-- Opening Marker --

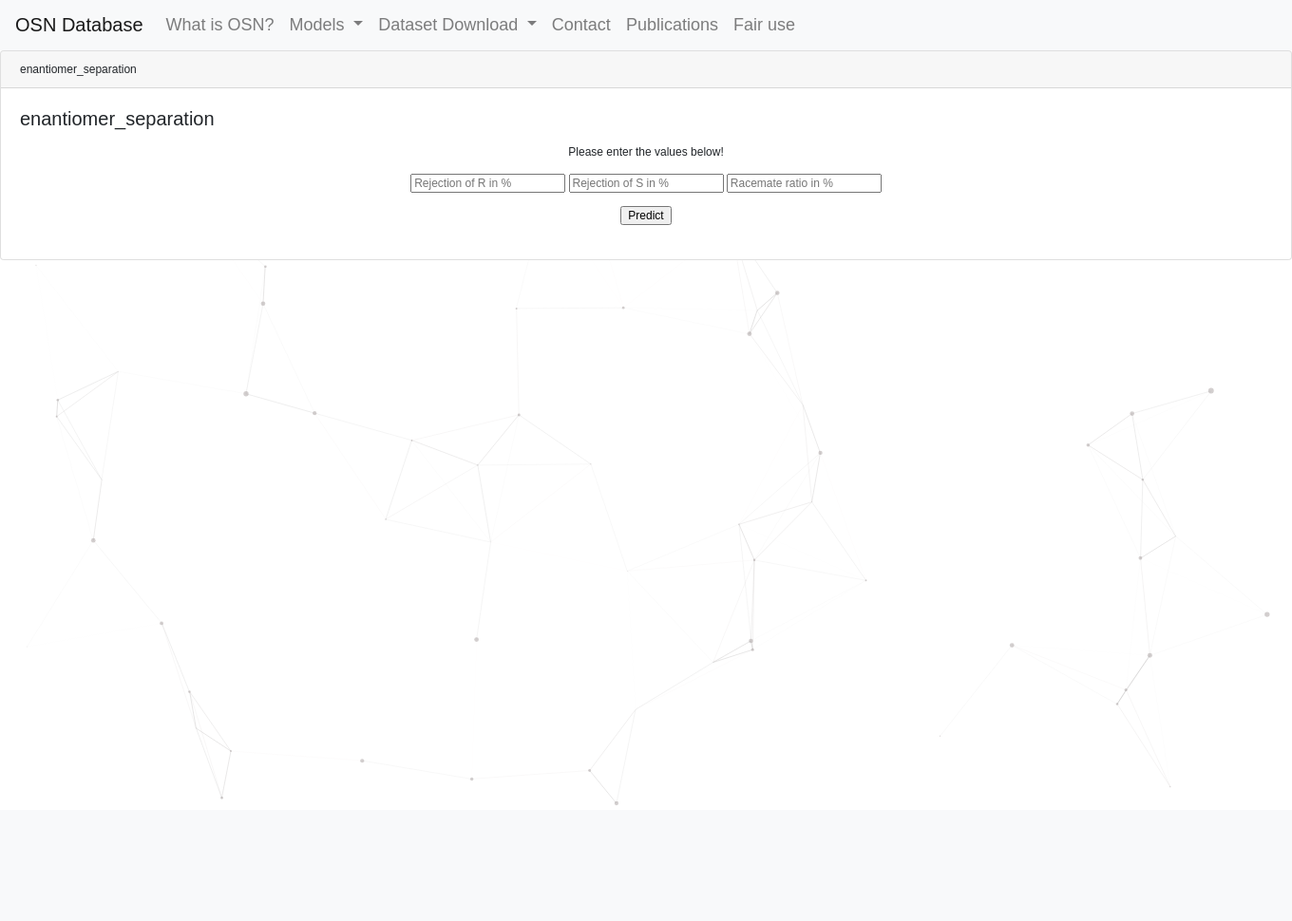
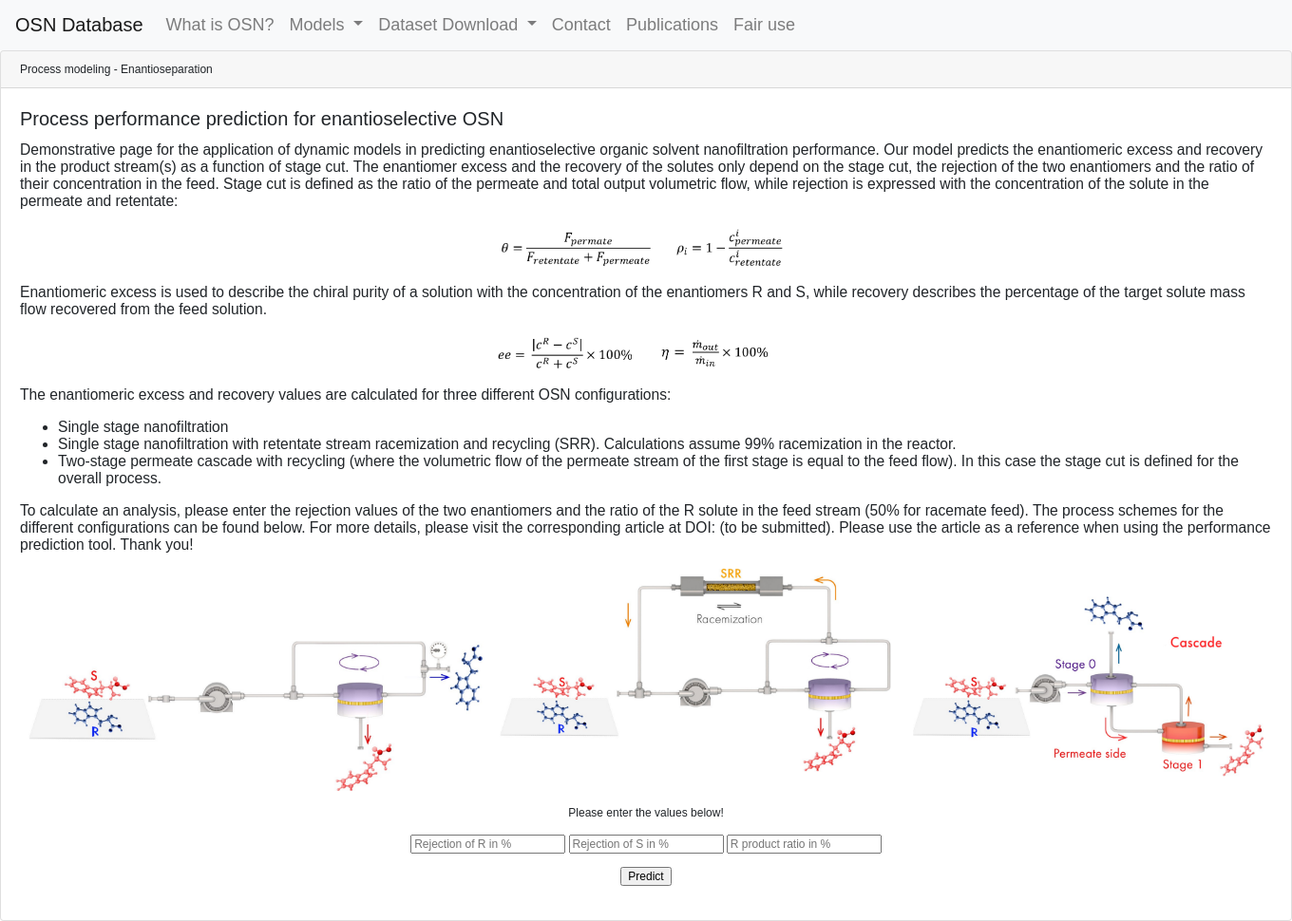
Before and after one commit to ignaczgerg/osn-database, a Flask app: page /enantiomer_separation in a window 1360 px wide. Shown: the whole page at 95% size. Before the commit the page ends 848 px from the top, so only its background shows below. Run offline with Flask 2, Linux system fonts and the light colour scheme; some libraries are stand-ins or nearby versions.

Commit message:
Implementation of enan_sel_osn modeling

```diff
--- a/app.py
+++ b/app.py
@@ -14,9 +14,25 @@ import webbrowser
 
 from base64 import b64encode
 from io import BytesIO
-from matplotlib.backends.backend_agg import FigureCanvasAgg as FigureCanvas
+import os
 
+# tmpl_dir = os.path.join(os.path.dirname(os.path.abspath(__file__)), 'templates')
+# stat_dir = os.path.join(os.path.dirname(os.path.abspath(__file__)), 'static')
+
+# app = Flask(__name__, template_folder=tmpl_dir, static_folder=stat_dir)
 app = Flask(__name__)
+
+@app.after_request
+def add_header(r):
+    """
+    Add headers to both force latest IE rendering engine or Chrome Frame,
+    and also to cache the rendered page for 10 minutes.
+    """
+    r.headers["Cache-Control"] = "no-cache, no-store, must-revalidate"
+    r.headers["Pragma"] = "no-cache"
+    r.headers["Expires"] = "0"
+    r.headers['Cache-Control'] = 'public, max-age=0'
+    return r
 
 
 @app.route('/', methods=['GET', 'POST'])
@@ -121,14 +137,32 @@ def enantiomer_separation():
         user_r_rejection = request.form['r_rejection']
         user_s_rejection = request.form['s_rejection']
         user_r_racemate = request.form['racemate']
-        #try:
-        theta, theta2, theta3, ee_Rr, ee_Rp, ee_Sr, ee_Sp, eta_Rr, eta_Rp, eta_Sr, eta_Sp, ee2R, ee2S, eta2R, eta2S, ee3Rr, ee3Rp, ee3Sr, ee3Sp, eta3Rr, eta3Rp, eta3Sr, eta3Sp = calculate_values(user_r_rejection, user_s_rejection, user_r_racemate)
-        plotting(theta, theta2, theta3, ee_Rr, ee_Rp, ee_Sr, ee_Sp, eta_Rr, eta_Rp, eta_Sr, eta_Sp, ee2R, ee2S, eta2R, eta2S, ee3Rr, ee3Rp, ee3Sr, ee3Sp, eta3Rr, eta3Rp, eta3Sr, eta3Sp)
+
+        output = ""
+
+        try:
+            R1 = float(user_r_rejection)/100
+            R2 = float(user_s_rejection)/100
+            ratio = float(user_r_racemate)/100
+
+            if R1 > 1 or R2 > 1:
+                output = "Invalid input. Please enter rejection values equal to or lower than 100%"
+
+            if ratio >= 1 or ratio <= 0:
+                output = "Invalid input. Please enter a ratio value between 0 and 100% (excluding 0 and 100%)"
+
+        except ValueError:
+            output = "Invalid input. Please enter numerical values"
+
+        if output == "":
+            theta, theta2, theta3, ee_Rr, ee_Rp, ee_Sr, ee_Sp, eta_Rr, eta_Rp, eta_Sr, eta_Sp, ee2R, ee2S, eta2R, eta2S, ee3Rr, ee3Rp, ee3Sr, ee3Sp, eta3Rr, eta3Rp, eta3Sr, eta3Sp = calculate_values(user_r_rejection, user_s_rejection, user_r_racemate)
+            plotting(theta, theta2, theta3, ee_Rr, ee_Rp, ee_Sr, ee_Sp, eta_Rr, eta_Rp, eta_Sr, eta_Sp, ee2R, ee2S, eta2R, eta2S, ee3Rr, ee3Rp, ee3Sr, ee3Sp, eta3Rr, eta3Rp, eta3Sr, eta3Sp)
         retrieved_features = [user_r_rejection,
                                 user_s_rejection,
-                                    user_r_racemate]
+                                    user_r_racemate, output]
         return render_template('enantiomer_separation.html', tasks=retrieved_features)
-    return render_template('enantiomer_separation.html')
+    if request.method == 'GET':
+        return render_template('enantiomer_separation.html')
 
 
 if __name__ == "__main__":
--- a/osn_dyn.py
+++ b/osn_dyn.py
@@ -61,6 +61,7 @@ def SRRZ_ODE(X,t,R,c0,V_loop,F0,lam,z):
     return dy_dt
 
 def Cnm_ODE(X,t,R0,Rr,Rp,c0,V_loop,n,m,F0,Fr0,Fp0,Frir,Frip,Fpir,Fpip):
+    #print(str(n)+str(m))
     cr0 = X[0]
     cp0 = X[1]
     if n > 0:
--- a/process.py
+++ b/process.py
@@ -139,7 +139,7 @@ class sys:
             # R0,Rr,Rp,c0,V_loop,n,m,F0,Fr0,Fp0,Frir,Frip,Fpir,Fpip
             n = len(self.ret_cells)
             m = len(self.per_cells)
-            # print(str(n)+"-"+str(m)+" CASCADE")
+            print(str(n)+"-"+str(m)+" CASCADE")
             R0_R = self.initial_cell.R[0]
             R0_S = self.initial_cell.R[1]
             Rr_R, Rr_S, Rp_R, Rp_S = [], [], [], []
--- a/templates/base.html
+++ b/templates/base.html
@@ -1,6 +1,8 @@
 <!DOCTYPE html>
 <html lang="en">
     <head>
+        <link rel="stylesheet" href="https://cdn.jsdelivr.net/npm/bootstrap@4.3.1/dist/css/bootstrap.min.css">
+        <!-- LINK ABOVE WAS NECESSARY FOR ADEQUATE CSS INTERPRETATION, core.css WAS NOT ENOUGH. YOU MIGHT HAVE TO REMOVE IT FOR SUCCESSFUL DEPLOYMENT -->
         <link rel="stylesheet" href="static/css/core.css" integrity="sha384-ggOyR0iXCbMQv3Xipma34MD+dH/1fQ784/j6cY/iJTQUOhcWr7x9JvoRxT2MZw1T" crossorigin="anonymous">
         <meta charset="UTF-8">
         <meta name="viewport" content="width=device-width, initial-scale=1.0">
@@ -31,6 +33,7 @@
                     <a class="dropdown-item" href="/similarity">Similarity search</a>
                     <a class="dropdown-item" href="/pls-prediction">Solute rejection prediction</a>
                     <a class="dropdown-item" href="/literature_database">Literature OSN Database</a>
+                    <a class="dropdown-item" href="/enantiomer_separation">Enantioseparation</a>
 
                     <!--div class="dropdown-divider"></div>
                     <a class="dropdown-item" href="#">Something else here</a-->
--- a/templates/enantiomer_separation.html
+++ b/templates/enantiomer_separation.html
@@ -1,7 +1,7 @@
 {% extends 'base.html' %}
 
 {% block head %}
-Solute rejection prediction
+Enantioseparation
 {% endblock %}
 {% block body %}
 
@@ -9,35 +9,54 @@ Solute rejection prediction
 
 <div class="card">
     <div class="card-header">
-      enantiomer_separation
+      Process modeling - Enantioseparation
     </div>
     <div class="card-body">
-      <h5 class="card-title">enantiomer_separation</h5>
+      <h5 class="card-title">Process performance prediction for enantioselective OSN</h5>
       <p class="card-text" style="font-size:130%">
-<!--
+        Demonstrative page for the application of dynamic models in predicting enantioselective organic solvent nanofiltration performance.
+        Our model predicts the enantiomeric excess and recovery in the product stream(s) as a function of stage cut.
+        The enantiomer excess and the recovery of the solutes only depend on the stage cut, the rejection of the two enantiomers and the ratio of their concentration in the feed.
+        Stage cut is defined as the ratio of the permeate and total output volumetric flow, while rejection is expressed with the concentration of the solute in the permeate and retentate:</p>
+        <div class="text-center">
+        <p><img class="rounded" src="/static/theta_rej.png" alt="Card image cap" height="46" ></p>
+        </div>
+        <p class="card-text" style="font-size:130%">
+        Enantiomeric excess is used to describe the chiral purity of a solution with the concentration of the enantiomers R and S, while recovery describes the percentage of the target solute mass flow recovered from the feed solution.</p>
+        <div class="text-center">
+        <p><img class="rounded" src="/static/ee_eta.png" alt="Card image cap" height="40" ></p>
+        </div>
+        <p class="card-text" style="font-size:130%">
+        The enantiomeric excess and recovery values are calculated for three different OSN configurations:</p>
+        <ul class="card-text" style="font-size:130%">
+        <li>Single stage nanofiltration</li>
+        <li>Single stage nanofiltration with retentate stream racemization and recycling (SRR). Calculations assume 99% racemization in the reactor.</li>
+        <li>Two-stage permeate cascade with recycling (where the volumetric flow of the permeate stream of the first stage is equal to the feed flow). In this case the stage cut is defined for the overall process.</li></ul>
+        <p class="card-text" style="font-size:130%">
+        To calculate an analysis, please enter the rejection values of the two enantiomers and the ratio of the R solute in the feed stream (50% for racemate feed).
+        The process schemes for the different configurations can be found below. For more details, please visit the corresponding article at DOI: (to be submitted). Please use the article as a reference when using the performance prediction tool. Thank you!
         </p>
-        <img class="pls_model_image" src="./static/c01_config.jpg" alt="Card image cap" width="460" height="220">
-        <p>
-            The calculated descriptors are not displayed on the website and they only used to predict the rejection.<br></br>
-            For details about the model and prediction, please visit the original publication at: xxx-xxx-xxx-xxx.
-        </p> -->
-            <!-- This was CONTENT before  -->
+        <div class="text-center">
+        <p><img class="rounded" src="/static/config.png" alt="Card image cap" width="1300" ></p>
+        </div>
 
             <div class="content">
                 {% if tasks|length < 1 %}
                 <p style="text-align: center">Please enter the values below!</p>
                 {% else %}
-                <p> {{ tasks[0] }} </p>
-                <p> {{ tasks[1] }} </p>
-                <p> {{ tasks[2] }} </p>
-                <p> <img src="{{url_for('static', filename='theta.png')}}" alt="most" height="500" width="500">  </p>
+                <div class="text-center">
+                <p><b> {{ tasks[3] }} </b></p>
+                {% if tasks[3] == "" %}
+                <p> <img src="{{url_for('static', filename='theta.png')}}" alt="most" height="500" width="1000" class="rounded">  </p>
+                {% endif %}
+                </div>
                 {% endif %}
 
                 <div class="form">
                     <form style="text-align: center" action="/enantiomer_separation" method="POST">
                         <input type="text" name="r_rejection" id="r_rejection" placeholder='Rejection of R in %'>
                         <input type="text" name="s_rejection" id="s_rejection" placeholder='Rejection of S in %'>
-                        <input type="text" name="racemate" id="racemate" placeholder='Racemate ratio in %'>
+                        <input type="text" name="racemate" id="racemate" placeholder='R product ratio in %'>
                         <br></br>
                         <input type="submit" value="Predict">
                     </form>
```
Also changed, not shown: templates/index.html (+10 -0 lines), thetaplots.py (+49 -40 lines), static/c01_config.jpg (deleted), static/config.png (added), static/ee_eta.png (added), static/enan_sel.jpeg (added), static/srr_config.jpg (deleted), static/ss_config.jpg (deleted), static/theta_rej.png (added).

-- Closing Marker --

Aim of the exercise: Your task is to copy each line of the material that contains the word "self".

Response to the exercise:
             n = len(self.ret_cells)
             m = len(self.per_cells)
             R0_R = self.initial_cell.R[0]
             R0_S = self.initial_cell.R[1]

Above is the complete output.